I was struggling to write a relevant post about this topic, becuase I feel like, at least in the companies I’ve been with, there just wasn’t that much object oriented software being written. I’m working on a project right now that has a minimum of object orientation, even though it is written in java. I’m definitely more familiar with small scale projects and web applications, but I know there are plenty of applications out there that are written and working well without the benefits of objects.
Or, should I say, that are written and working well without the benefits of objects directly. Servers, operating systems and general purpose platforms are a different beast and require a different skill set. And by building on top of such platforms, normal programmers don’t have to understand the intricacies of object oriented development–they can benefit without that investment. Of course, they’d probably benefit more if they understood things and there may come a time in their development that they’ll have to. However, the short term gain of being able to continue on their productive plateau may be worth postponing the learning process (which will take them to a higher plateau at a short term cost).
In the same way, I think that multi-threading won’t be required of normal busines developers. I was struggling with this until the latest NTK came out, with this to say:
CPUs aren’t getting faster! Multi-core is the future! Which means we’ll all need to learn concurrent, multi-threaded programming, or else our software is never going to get faster again! That’s what Herb Sutter’s future shock article in Dr. Dobbs says (below). But before you start re-learning APL, here’s a daring thought: maybe programmers are just too *stupid* to write multi-threaded software (not you of course: that guy behind you). And maybe instead we’ll see more *background* processes springing up – filling our spare CPUs with their own weird, low i/o calculations. Guessing wildly, we think background – or remote – processes are going to be the new foreground.
From the Jan 21 edition, which should be online in a day or so. Those Brits certainly have a way with words.

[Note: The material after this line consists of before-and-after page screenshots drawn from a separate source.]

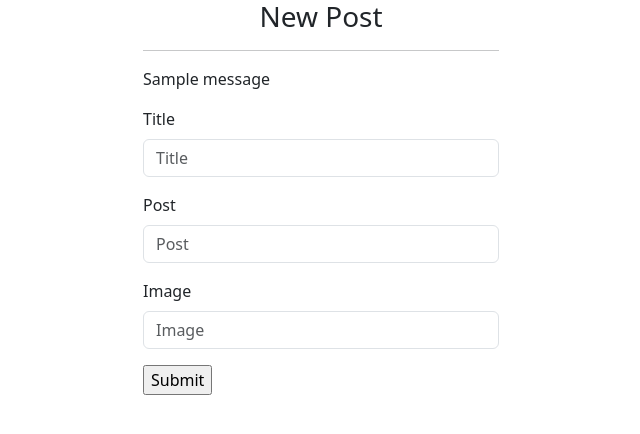
After one commit to Juliet-Ol/project-awward, a Django app: page /post in a window 1280 px wide. The commit adds this page. Shown: the top 434 px of the page, without its empty margins (319-959 px from the left). Run offline with Django 4.2, Linux system fonts and the light colour scheme; tables that the repository leaves empty hold one stand-in row (values such as "Sample post"); one stand-in notice (Sample message) is shown; some libraries are stand-ins or nearby versions.

Commit message:
creat new post template and base html to display new posts

```diff
--- a/awwardsproject/templates/awwardsproject/base.html
+++ b/awwardsproject/templates/awwardsproject/base.html
@@ -3,6 +3,7 @@
 <!DOCTYPE html>
 <html lang="en">
     <meta charset="UTF-8">
+    <meta name="viewport" content="width=device-width, initial-scale=1.0">
     {% if title %}
     <title>Project Awwards {{title}}</title>
     {% else %}
--- /dev/null
+++ b/awwardsproject/templates/post/new_post.html
@@ -0,0 +1,49 @@
+{%extends "registration/base.html"%}
+{% load bootstrap5 %}
+{% block content %}
+<div class="container">
+  <div class="row">
+
+
+    <div class="col-md-4">
+
+    </div>
+    <div class="col-md-4">
+      <!-- {% if form.errors %}
+        <p> Information Might be Incorrect </p>
+      {% endif %} -->
+      <div class="panel panel-default">
+
+        <div class="panel-heading">
+          <h3 class="text-center"> New Post</h3>
+          <hr>
+          {% if messages%}
+            {%for message in messages %}
+            <p>{{message}}</p>
+            {% endfor%}
+          {% endif %}
+        </div>
+        <div class="panel-body">
+
+          <form  method="post" action="/post" enctype="multipart/form-data" >
+            {% csrf_token %}
+            <!-- {{form.as_p}} -->
+            {% bootstrap_form form %}
+            <div class="form-group">
+              <input type="submit" />
+            </div>
+
+            <input type="hidden" name="next" value="{{next}}">
+
+          </form>
+
+        </div>
+
+      </div>
+
+    </div>
+    <!-- empty div -->
+    <div class="col-md-4"></div>
+  </div>
+</div>
+{% endblock %}
--- a/awwardsproject/templates/profile/profile.html
+++ b/awwardsproject/templates/profile/profile.html
@@ -2,12 +2,13 @@
 {% load bootstrap5 %}
 {% block content %}
 
-<div class="content-section">
+<div class="content-section" >
     <div class="static">
-        <img class="rounded-circle account-img" src=" {{ user.profile.image.url }} " alt="">
+        <img class="rounded-circle account-img" style="width: 10%;" src=" {{ user.profile.image.url }} " alt="">
         <div class="static-body">
             <h2 class="account-heading"> {{ user.username }} </h2>
             <p class="test-secondary"> {{user.email }} </p>
+            <p class="test-secondary"> {{user.bio }} </p>
         </div>
     </div>
 </div>
```
Also changed, not shown: awwardsproject/templates/post/base.html (added, +35 -0 lines).
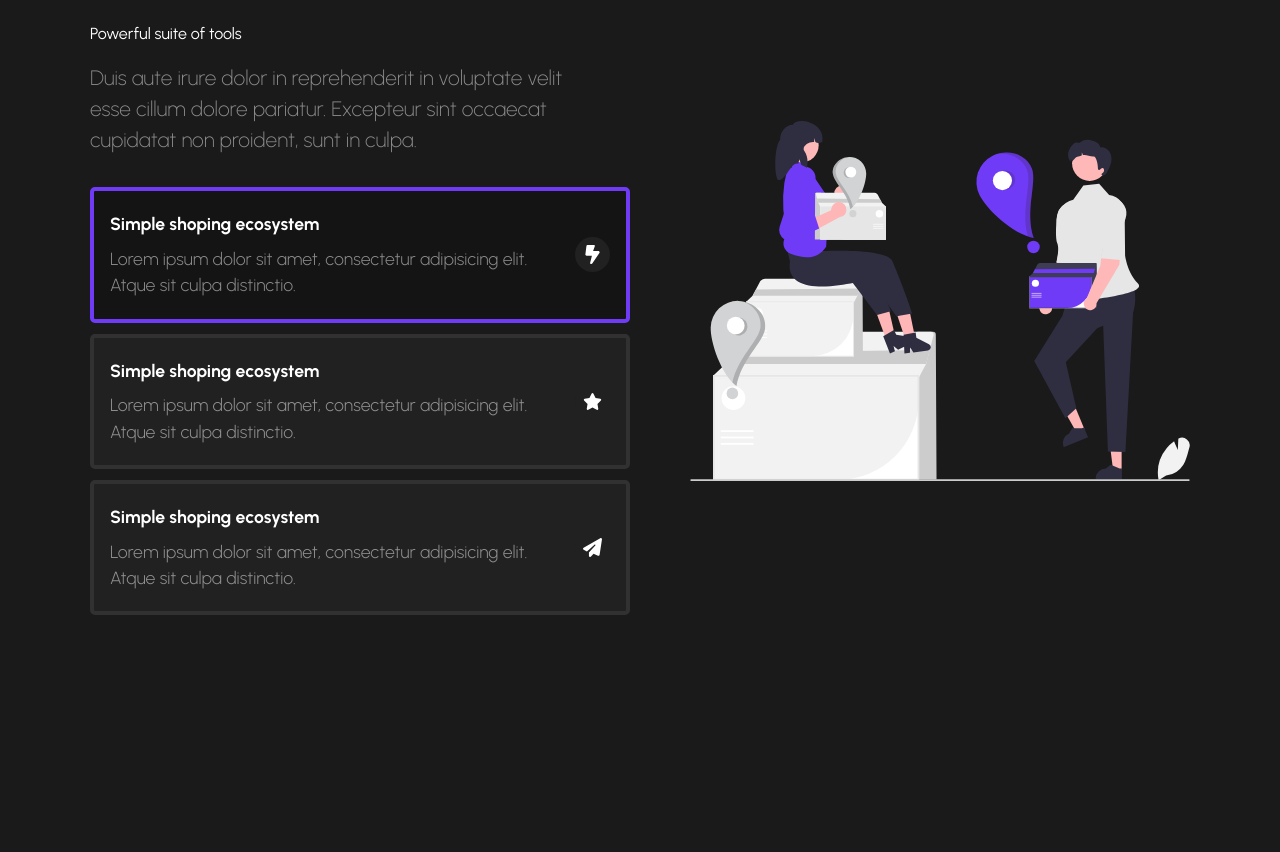
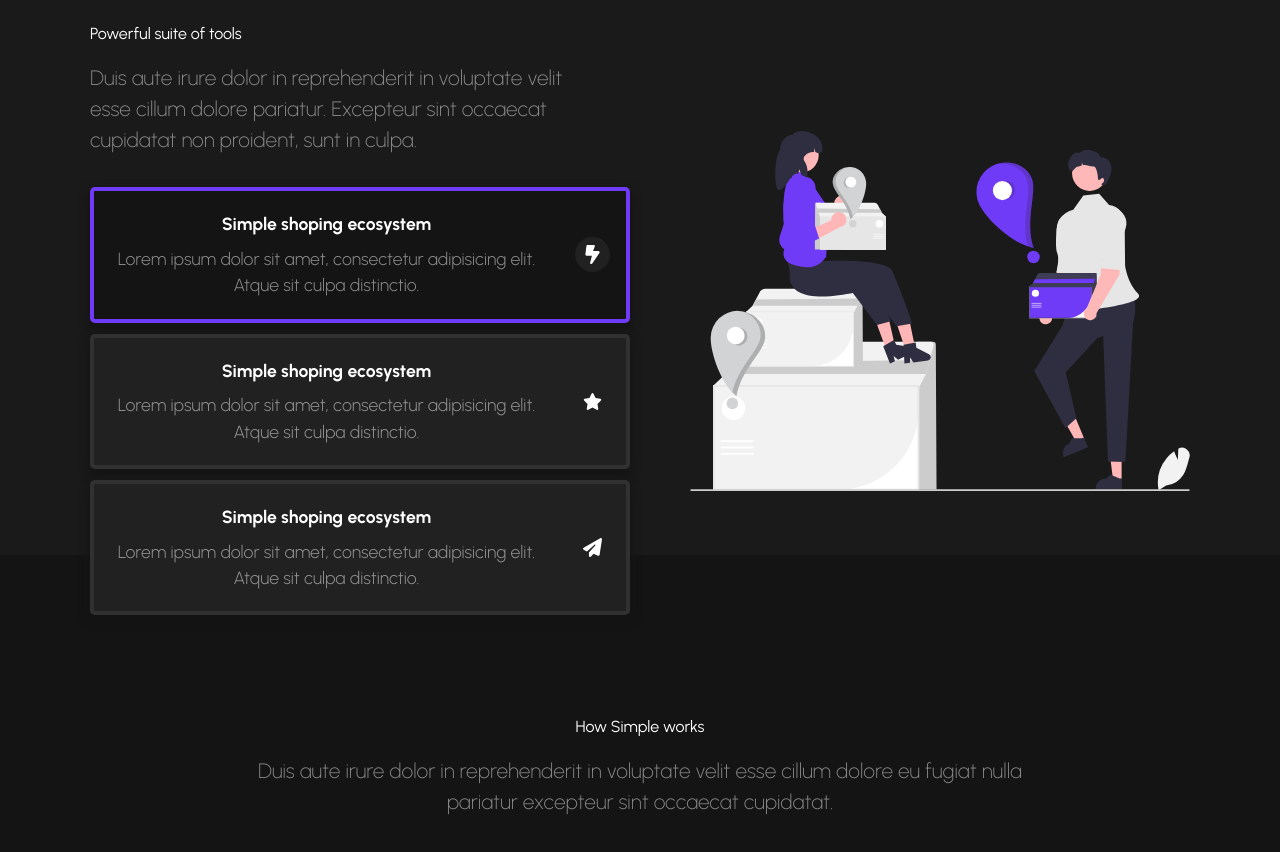
Before and after one commit to HammadAli132/Reactify-Mart, a React (Vite) app: page / in a window 1280 px wide. Shown: the part 880-1732 px from the top of the page. Before the commit the page ends 1495 px from the top, so only its background shows below. Built offline with nearby package versions, Linux system fonts and the light colour scheme.

Commit message:
Works Section Completed

```diff
--- a/src/components/LandingPage.jsx
+++ b/src/components/LandingPage.jsx
@@ -1,11 +1,13 @@
 import Hero from "./LandingPage/Hero";
 import Solutions from "./LandingPage/Solutions";
+import Works from "./LandingPage/Works";
 
 export default function LandingPage() {
     return (
         <>
             <Hero />
             <Solutions />
+            <Works />
         </>
     )
 }
--- a/src/components/LandingPage/SolutionsSubComponents/ImageChild.jsx
+++ b/src/components/LandingPage/SolutionsSubComponents/ImageChild.jsx
@@ -14,8 +14,8 @@ export default function ImageChild(props) {
     },[currentItem])
 
     return (
-        <div className={styles.imageChild}>
-            <img ref={imgRef} src={listOfIllustrations[currentItem]} alt="Error" />
+        <div ref={imgRef} className={styles.imageChild}>
+            <img src={listOfIllustrations[currentItem]} alt="Error" />
         </div>
     )
 }
--- /dev/null
+++ b/src/components/LandingPage/Works.jsx
@@ -0,0 +1,12 @@
+import styles from "../../styles/works.module.css"
+
+export default function Works() {
+    return (
+        <section className="container" id={styles.container}>
+            <div className="max-width" id={styles.containerDiv}>
+                <p>How Simple works</p>
+                <p id={styles.description}>Duis aute irure dolor in reprehenderit in voluptate velit esse cillum dolore eu fugiat nulla pariatur excepteur sint occaecat cupidatat.</p>
+            </div>
+        </section>
+    )
+}
--- a/src/styles/child.module.css
+++ b/src/styles/child.module.css
@@ -24,6 +24,7 @@
     cursor: pointer;
     max-width: 540px;
     transition: all .3s;
+    box-shadow: 0 5px 10px 2px var(--extra-dark-bg);
 }
 
 .liActive {
@@ -60,7 +61,6 @@
 .imageChild {
     width: 500px;
     height: 360px;
-    transition: all .3s;
 }
 
 .animateImage {
@@ -70,11 +70,11 @@
 @keyframes imageChild-animation {
     from {
         opacity: 0;
-        transform: translateY(0px);
+        transform: translateY(-30px);
     }
     to {
         opacity: 1;
-        transform: translateY(-100px);
+        transform: translateY(-90px);
     }
 }
 
--- /dev/null
+++ b/src/styles/works.module.css
@@ -0,0 +1,35 @@
+:root {
+    --purple-bg: #703BF7;
+    --light-purple-bg: #8a5ff8;
+    --extra-light-purple-bg: #a17dfe;
+    --dark-bg: #212121;
+    --light-dark-bg: #313131;
+    --extra-dark-bg: #141414;
+}
+
+p {
+    text-align: center;
+}
+
+#container {
+    background-color: var(--extra-dark-bg);
+    padding: 10rem 0;
+    position: relative;
+    transform: translateY(-60px);
+    z-index: -10;
+}
+
+#containerDiv {
+    display: flex;
+    flex-direction: column;
+    align-items: center;
+    gap: 1rem;
+}
+
+#description {
+    font-size: 1.3rem;
+    text-align: center;
+    opacity: 0.5;
+    font-weight: 200;
+    max-width: 800px;
+}
```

If you’re a typical programmer, let the brilliant programmers who are responsible for operating systems, virtual machines and application servers figure out how to best use the new speed of concurrent processor execution, and focus on process and understanding business needsand making sure they’re met by your software. Or, if you have a need for speed, look at precalculation rather than multi threading.